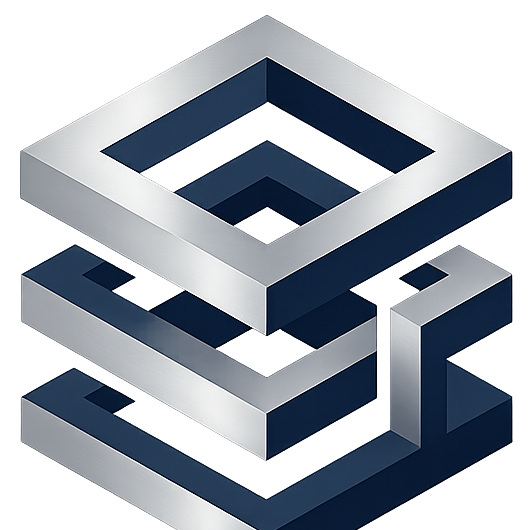
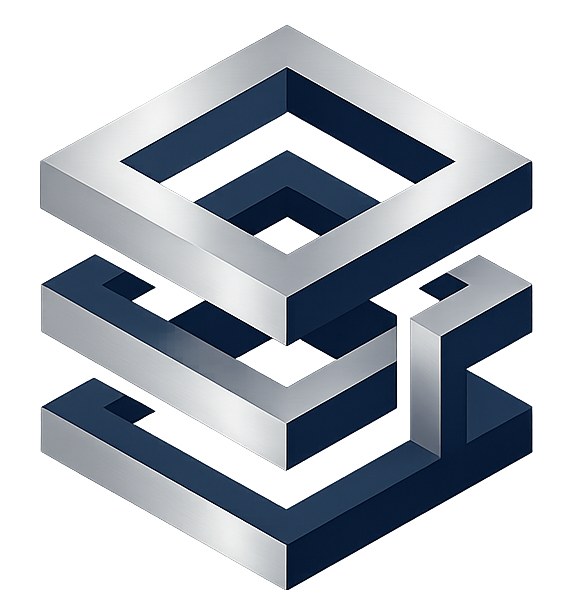
Refina selo QrStack vertical

diff --git a/styles.css b/styles.css
@@ -746,19 +746,28 @@ h1, h2, h3, p { margin: 0; }
   box-shadow: none;
 }
 
+.qrstack-lockup {
+  position: relative;
+  width: 96px;
+  padding-top: 12px;
+}
+
 .product-copy {
+  position: absolute;
+  top: 0;
+  left: 0;
   font-family: "Valorant Bryan T", "Valorant - Bryan T", "Libre Franklin", system-ui, sans-serif;
-  font-size: .58rem;
+  font-size: .48rem;
   font-weight: 400;
-  letter-spacing: .06em;
+  letter-spacing: .04em;
   text-transform: uppercase;
   white-space: nowrap;
 }
 
 .qrstack-mark {
-  width: 82px;
-  height: 82px;
-  object-fit: cover;
+  width: 96px;
+  height: 98px;
+  object-fit: contain;
   border-radius: 0;
   box-shadow: none;
 }
@@ -1035,13 +1044,18 @@ h1, h2, h3, p { margin: 0; }
     gap: 3px;
   }
 
+  .qrstack-lockup {
+    width: 80px;
+    padding-top: 10px;
+  }
+
   .product-copy {
-    font-size: .5rem;
+    font-size: .42rem;
   }
 
   .qrstack-mark {
-    width: 68px;
-    height: 68px;
+    width: 80px;
+    height: 82px;
   }
 
   .qrstack-wordmark {

diff --git a/index.html b/index.html
@@ -7,7 +7,7 @@
   <link rel="preconnect" href="https://fonts.googleapis.com">
   <link rel="preconnect" href="https://fonts.gstatic.com" crossorigin>
   <link href="https://fonts.googleapis.com/css2?family=Cormorant+Garamond:wght@500;600;700&family=Libre+Franklin:wght@400;500;600;700;800&display=swap" rel="stylesheet">
-  <link rel="stylesheet" href="styles.css?v=qrstack-badge-4">
+  <link rel="stylesheet" href="styles.css?v=qrstack-badge-5">
 </head>
 <body>
   <main class="menu-shell">
@@ -236,8 +236,10 @@
     </footer>
 
     <div class="product-badge" aria-label="Um produto QrStack">
-      <span class="product-copy">Um produto</span>
-      <img class="qrstack-mark" src="assets/qrstack-mark.png" alt="" aria-hidden="true">
+      <div class="qrstack-lockup">
+        <span class="product-copy">Um produto</span>
+        <img class="qrstack-mark" src="assets/qrstack-mark.png" alt="" aria-hidden="true">
+      </div>
       <img class="qrstack-wordmark" src="assets/qrstack-wordmark.png" alt="QrStack">
     </div>
   </main>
-=-=-=-=-
WHAT IS REQUIRED: Tally up the lines above in which "aria" occurs. Give the result as a bare number.

RESULT FOR THIS EXERCISE: 3